TMX deal a threat to financing: Prentice

By Vikram Barhat | March 9, 2011 | Last updated on March 9, 2011
3 min read

Reader Alert: Make your views known on the TMX-LSE story. Post your thoughts at the bottom of this story and vote in our poll here.

With the right fiscal foundation, Canada can successfully meet the challenges of new domestic and global investment boom, according Jim Prentice, senior executive vice president and vice chairman of CIBC.

Speaking to the Canadian Club of Toronto in his first speaking engagement as a banker, the former Minster of Industry said Canada’s demand for capital has never been higher and that the country must retain regulatory control in the face of the proposed TMX-LSE merger.

“The proposed merger is less about ownership than it is about regulatory control,” said Prentice. “Canada has to retain the capacity to regulate in order to advance our national interest.”

Praising the role of Canadian regulations during the financial crisis, he insisted they must not be “watered down” as the result of the exchange consolidation.

“It’s not about ideology… it’s about advancing Canadian interests,” he said, demanding assurances that key Canadian interests will be kept front and centre.

One of them is continued access to both domestic and global capital that fuels a nation’s economic growth. “We are a small country with a huge appetite for capital.”

Canadian needs are distinctive, he stressed. “No other country in the world is leading energy projects on Canada’s scale.”

Prentice pointed out that the Canadian financial sector has performed well by playing to its own rules. “That has been to the benefit of Canadian consumers, businesses and, ultimately, Canadian taxpayers.”

He expressed concern over challenges presented by integration of Canadian provincial and national regulation into global framework.

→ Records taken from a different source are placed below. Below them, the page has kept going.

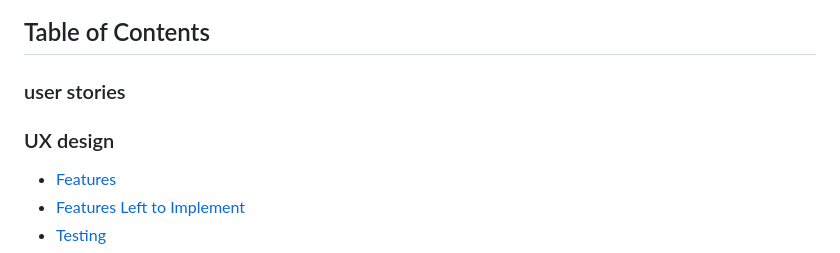
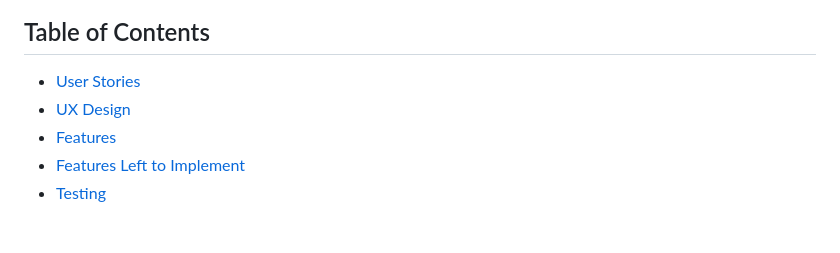
Before and after one commit to AndreaFitz/safeguarding-hub, a Markdown page: README.md, the part around one of its changes. GitHub-like rendering; blank space fills up the shorter version.

```diff
--- a/README.md
+++ b/README.md
@@ -13,9 +13,8 @@ Safeguarding Hub is a website designed to help users quickly identify the key pr
 
 ## Table of Contents
 
-### user stories
-### UX design
-
+- [User Stories](#User-stories)
+- [UX Design](#UX-design)
 - [Features](#features)
 - [Features Left to Implement](#features-left-to-implement)
 - [Testing](#testing)
```
Also changed, not shown: other parts of README.md (+19 -11 lines).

Current global events require Canadians to weigh the practical merits, not the ideology, of stock exchange mergers, he said.

“We should focus our efforts on determining what specific conditions this transaction or any future transaction must meet to ensure Canadian capital markets continue to succeed and prosper.”

Prentice underscored the need for assuring international investors that Canada remains open for business and Canadian firms continue to have the right access to capital.

“This is about competing in the international markets and winning; it is about being ready to capitalize on international investments that will transform our country and the planet.”

The global investment boom, he said, will bring significant competitive pressure from emerging markets both in terms of capital availability and cost.

Rapid urbanization in Asian countries is transforming the developing world as we know it. In 10 years China will have 44 cities larger than Toronto; India will have another 11. “Consider the investment required to meet the needs in the rest of China, in India, in Indonesia, in Mexico and in Brazil,” he said. “Imagine the rate of investment entailed by all of this as it continues, not just for years, but for decades.”

Global investment in infrastructure and production was about $4.5 trillion thirty years ago; in 2008 it stood at $10.7 trillion and by 2030 it is estimated to reach $24 trillion. “In a world such as this, Canada can’t hang back,” he said. “We need to be ambitious; we need to be entrepreneurial and we need to be practical-minded in terms of positioning ourselves in order to compete and win.”

Prentice detailed some key elements of the game plan needed for Canada to excel and prevail in the global arena. Diversifying Canada “beyond our safe North American market” topped the list. Also, Canada must continue to “move up the commodity value chain by doing more with our natural resources.”

The country must showcase its capacity for global leadership and enable local global champions to compete and win, he stressed, adding that Toronto must maintain its leadership position in world capital markets.

Opening and closing his speech with references to hockey, Prentice explicitly recommended that Canada continue to sharpen its competitive edge if it’s in it to win it.

Vikram Barhat